By JoshMogerman in News on Sep 1, 2012 8:00PM

A massive milestone for Chicago’s skies passed quietly this week as the long-embattled Fisk and Crawford Generating Stations burned their last lumps of coal, bringing an early close to an ugly outlier era for the city, as noted by the Trib:

The Fisk power plant, in service since 1903, burned its final batch of coal Thursday while its sister plant Crawford shut down by Wednesday, ending Chicago's run as the only major U.S. city with two coal plants operating in its borders.

Their closings, confirmed by owner Midwest Generation, eliminate Chicago's two biggest industrial sources of carbon dioxide emissions, which contribute to global warming.

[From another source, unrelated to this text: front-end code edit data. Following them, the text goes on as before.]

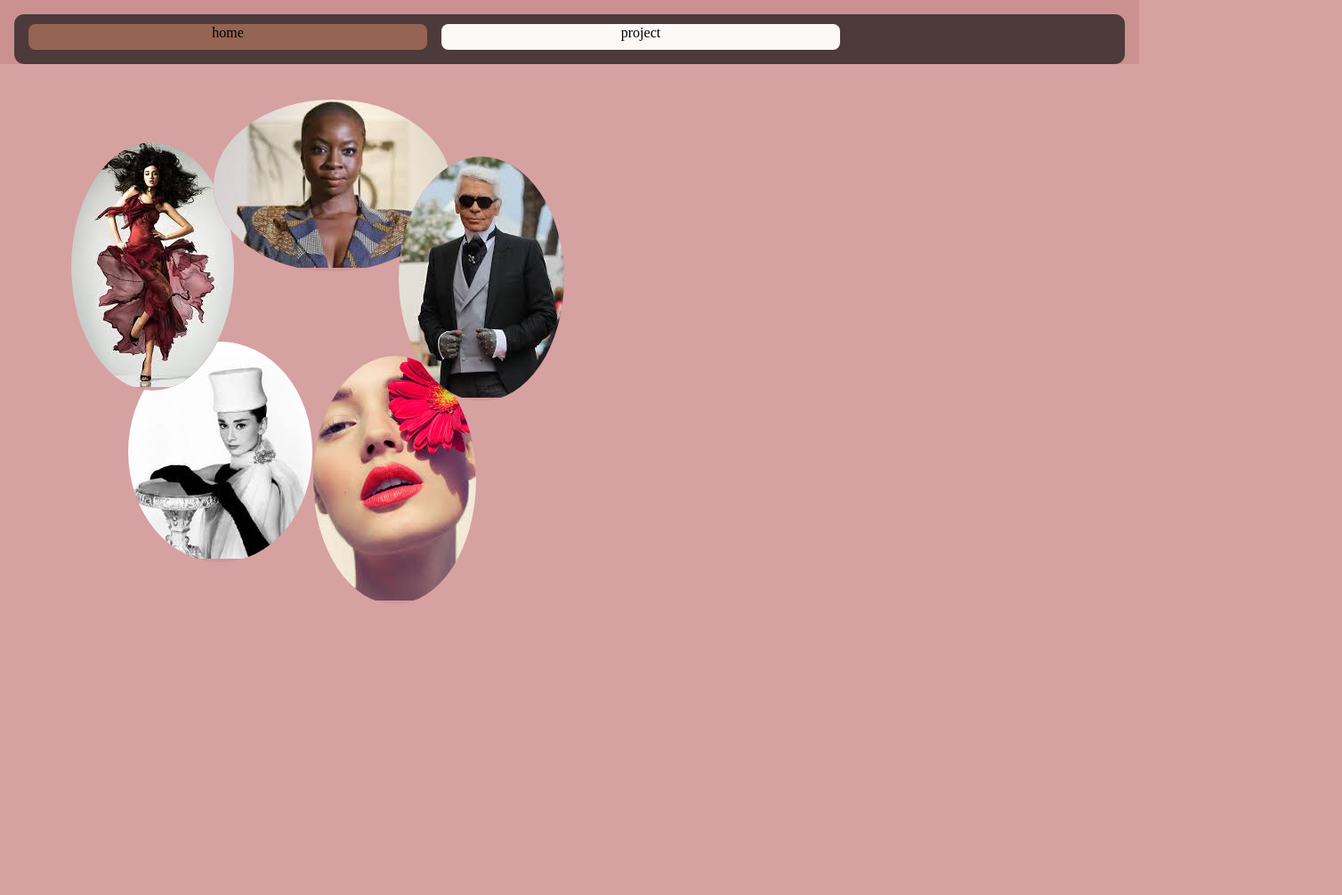
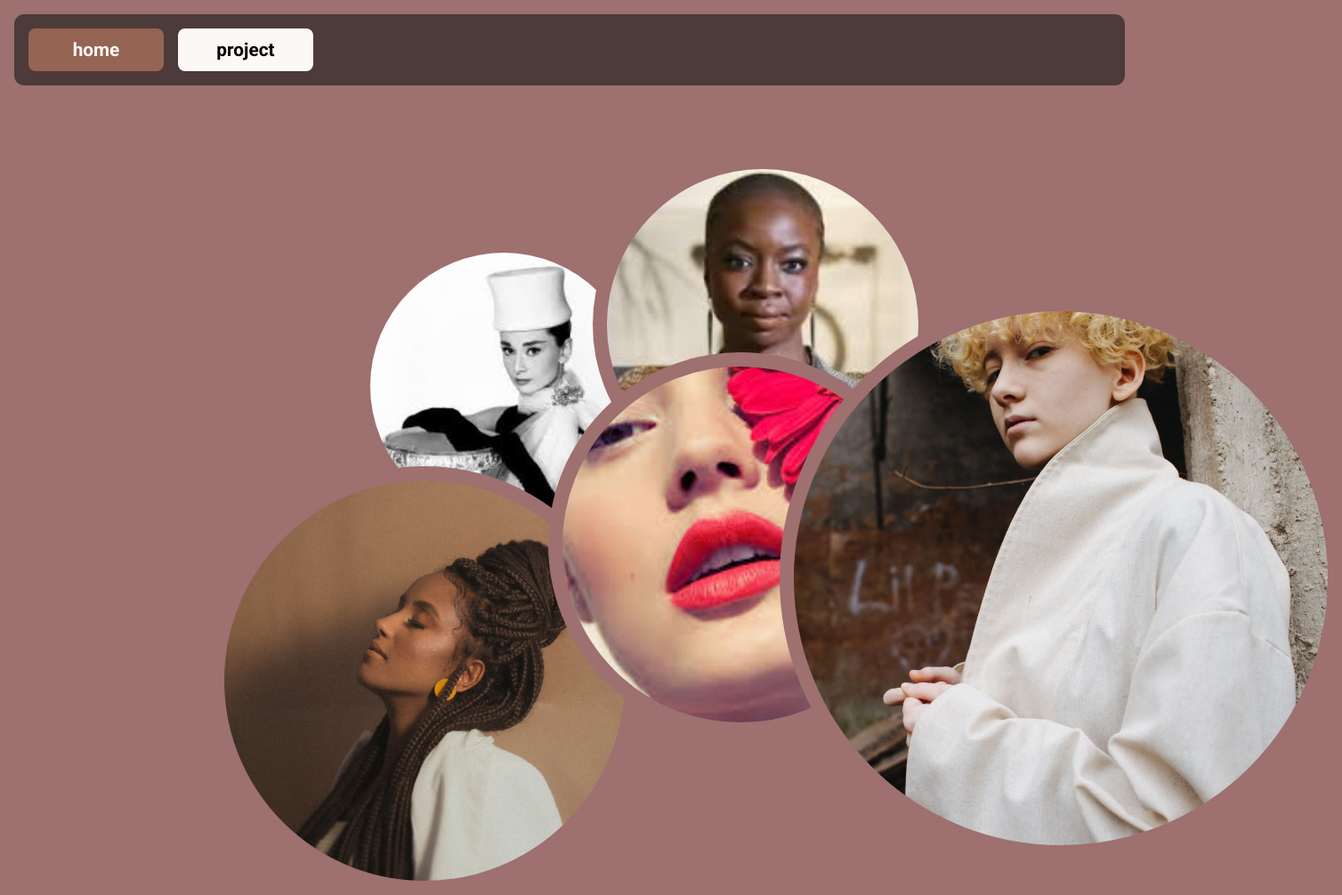
Before and after one commit to lunamoghaddam/luna, a plain HTML site: page index.html in a window 1280 px wide. Shown: the whole page at 89% size, 1508 px wide, since content can reach past the window. Before the commit the page ends 800 px from the top, so only its background shows below. Drawn offline with Linux system fonts and the light colour scheme.

Commit message:
do some fixes
Signed-off-by: Ali Haqiqi <aliz@foresightanalytics.ca>

```diff
--- a/index.css
+++ b/index.css
@@ -2,133 +2,133 @@
 * {
     margin: 0;
     padding: 0;
-    background-color:rgba(209, 150, 150, 0.89);
+    font-family: 'Roboto', sans-serif;
+}
 
+body {
+    background-color: #9e7070;
 }
 
 .container {
     display: flex;
-    flex: 1;
-    background-color: rgba(200, 141, 141, 0.56);
+    position: absolute;
+    left: 0;
+    right: 0;
+    top: 0;
+    bottom: 0;
     flex-direction: column;
-
 }
 
 .header {
     display: flex;
-    flex: 1;
     flex-direction: row;
-    background-color: rgb(77, 58, 58);
-    margin-left: 1rem;
-    margin-right: 1rem;
-    margin-top: 1rem;
+    margin: 1rem;
     border-radius: 0.7rem;
+    background-color: #4d3a3a;
     height: 3rem;
+    padding: 1rem;
 }
 
-.header .button1 {
+.header .btn {
     display: flex;
-    flex: 1;
     flex-direction: row;
+    align-items: center;
     justify-content: center;
-    background-color: rgb(149, 100, 82);
     padding: 1px;
+    margin-right: 1rem;
+    min-width: 150px;
     cursor: pointer;
     text-align: center;
     border-radius: 0.5rem;
     text-align: center;
-    margin-top: 0.7rem;
-    margin-bottom: 1rem;
-    margin-left: 1rem;
-    margin-right: 0.5rem;
-    padding-bottom: 10px;
-
+    font-size: 1.3rem;
+    font-weight: 600;
+    background-color: #fbf8f6;
 }
 
-.header .button2 {
-    display: flex;
-    flex: 1;
-    flex-direction: row;
-    justify-content: center;
-    background-color: rgb(251, 248, 246);
-    padding: 1px;
-    cursor: pointer;
-    text-align: center;
-    border-radius: 0.5rem;
-    text-align: center;
-    margin-top: 0.7rem;
-    margin-bottom: 1rem;
-    margin-left: 0.5rem;
-    margin-right: 20rem;
-    padding-bottom: 10px;
+.header .btn:last-child {
+    margin-right: 0;
+}
 
+.header .btn.selected {
+    background-color: #956452;
+    color: #fbf8f6;
 }
 
 .main {
     display: flex;
     flex: 1;
-    background-color:rgba(172, 127, 127, 0.745);
+    align-items: center;
+    justify-content: center;
 }
 
-.main .ax1 {
+.main .items {
+    width: 50%;
+    height: 50%;
+    margin-left: 15%;
+    position: relative;
+}
+
+.main .embeded-img {
+    background-size: cover;
+    background-position: center;
+    background-repeat: no-repeat;
     position: absolute;
-    top: 24rem;
-    left: 9rem;
     border-radius: 50%;
     overflow: hidden;
     flex-direction: row;
     padding: 0;
     border-width: 20px;
-
 }
 
-.main .ax2 {
-    position: absolute;
-    top: 10rem;
-    left: 5rem;
-    border-radius: 50%;
-    overflow: hidden;
-    flex-direction: row;
-    padding: 0;
-    border: 1rem;
-    border-width: 20px;
+.main .embeded-img:hover,
+.main .embeded-img:active {
+    -webkit-transform: scale(1.5rem);
+}
 
+.main .embeded-img.circle-1 {
+    top: 0;
+    left: 0;
+    width: 300px;
+    height: 300px;
+    background-image: url('./assets/img/m1.jpeg');
+}
+
+.main .embeded-img.circle-2 {
+    top: 240px;
+    left: -180px;
+    width: 450px;
+    height: 450px;
+    border: 1rem solid #9e7070;
+    background-image: url('./assets/img/m2.webp');
 }
 
 
-.main .ax3 {
-    position: absolute;
-    top: 7rem;
-    left: 15rem;
-    border-radius: 50%;
-    overflow: hidden;
-    flex-direction: row;
-    padding: 0;
-    border: 1rem;
-
+.main .embeded-img.circle-3 {
+    top: -110px;
+    left: 250px;
+    width: 350px;
+    height: 350px;
+    border: 1rem solid #9e7070;
+    background-image: url('./assets/img/m3.jpeg');
 }
 
 
-.main .ax4 {
-    position: absolute;
-    top: 25rem;
-    left: 22rem;
-    border-radius: 50%;
-    overflow: hidden;
-    flex-direction: row;
-    padding: 0;
-    border: 1rem;
-
+.main .embeded-img.circle-4 {
+    bottom: -200px;
+    left: 200px;
+    width: 400px;
+    height: 400px;
+    border: 1rem solid #9e7070;
+    background-image: url('./assets/img/m4.jpeg');
 }
 
 
-.main .ax5 {
-    position: absolute;
-    top: 11rem;
-    left: 28rem;
-    border-radius: 50%;
-    overflow: hidden;
-    flex-direction: row;
-    padding: 0;
-    border: 1rem;
+.main .embeded-img.circle-5 {
+    top: 50px;
+    left: 460px;
+    width: 600px;
+    height: 600px;
+    border: 1rem solid #9e7070;
+    background-image: url('./assets/img/m5.webp');
 }
--- a/index.html
+++ b/index.html
@@ -1,36 +1,33 @@
 <!DOCTYPE html>
 <html lang="en">
+
 <head>
     <link rel="stylesheet" href="./index.css">
     <meta charset="UTF-8">
     <meta http-equiv="X-UA-Compatible" content="IE=edge">
     <meta name="viewport" content="width=device-width, initial-scale=1.0">
+    <link rel="preconnect" href="https://fonts.googleapis.com">
+    <link href="https://fonts.googleapis.com/css2?family=Roboto:ital,wght@0,100;0,300;0,400;0,500;0,700;0,900;1,100;1,300;1,400;1,500;1,700;1,900&display=swap" rel="stylesheet">
     <title>Luna</title>
 </head>
+
 <body>
     <div class="container">
         <div class="header">
-            <div class="button1">home</div>
-            <div class="button2">project</div>
+            <div class="btn selected">home</div>
+            <div class="btn">project</div>
         </div>
-     <div class="main">
-        <div class="ax1">
-            <img src="./m1.jpeg">
+        <div class="main">
+            <div class="items">
+                <div class="embeded-img circle-1"></div>
+                <div class="embeded-img circle-2"></div>
+                <div class="embeded-img circle-3"></div>
+                <div class="embeded-img circle-4"></div>
+                <div class="embeded-img circle-5"></div>
+            </div>
         </div>
-        <div class="ax2">
-            <img src="./m2.jpeg">
-        </div>
-        <div class="ax3">
-            <img src="./m3.jpeg">
-        </div>
-        <div class="ax4">
-            <img src="./m4.jpeg">
-        </div>
-        <div class="ax5">
-            <img src="./m5.jpeg">
-        </div>
-     </div>
-     </div>
-     </div>
+    </div>
+    </div>
 </body>
+
 </html>
```
Also changed, not shown: assets/img/bg.jpeg (renamed from bg.jpeg), assets/img/m1.jpeg (renamed from m1.jpeg), assets/img/m2.webp (added), assets/img/m3.jpeg (renamed from m3.jpeg), assets/img/m4.jpeg (renamed from m4.jpeg), assets/img/m5.webp (added), m2.jpeg (deleted), m5.jpeg (deleted).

After hearing the news, we cruised over to check out the scene on Cermak. While the street around the Fisk plant has never been particularly quiet, we were struck by the reduction of noise in the area (the plant's ruckus was previously audible for blocks around as well as across the river in Palmisano Park, or “Mt. Bridgeport,” as Chuck prefers to call it) and the disappearance of the formerly ubiquitous white plume emanating from the massive smokestack. No doubt those changes have not been lost on neighbors who waged war to close the plant for decades.

The mothballing does not signal the final chapter for either plant just yet. Big questions remain about the future of both sites and the remediation that is likely necessary to make them reusable. WBEZ reports:

[Midwest Generation President Douglas] McFarlan, meanwhile, said the company is trying to sell the Chicago sites. The timing of environmental remediation “depends on the interests” of the buyers, he said.

“It’s part of the sales process,” McFarlan said, adding that a school might have different cleanup needs than a warehouse.

The closings resulted partly from federal clean-air rules requiring Midwest Generation to retrofit its plants. McFarlan said a bigger factor was the rise of natural gas production, which has put downward pressure on energy prices. “We just can’t run profitably,” he said.
Neighbors of the plants in Pilsen and Little Village have high hopes for the redevelopment of both properties, however it is unclear if they can be sold or will remain dormant in the long run. But for this week anyway, there is no doubt that the neighbors are breathing easier.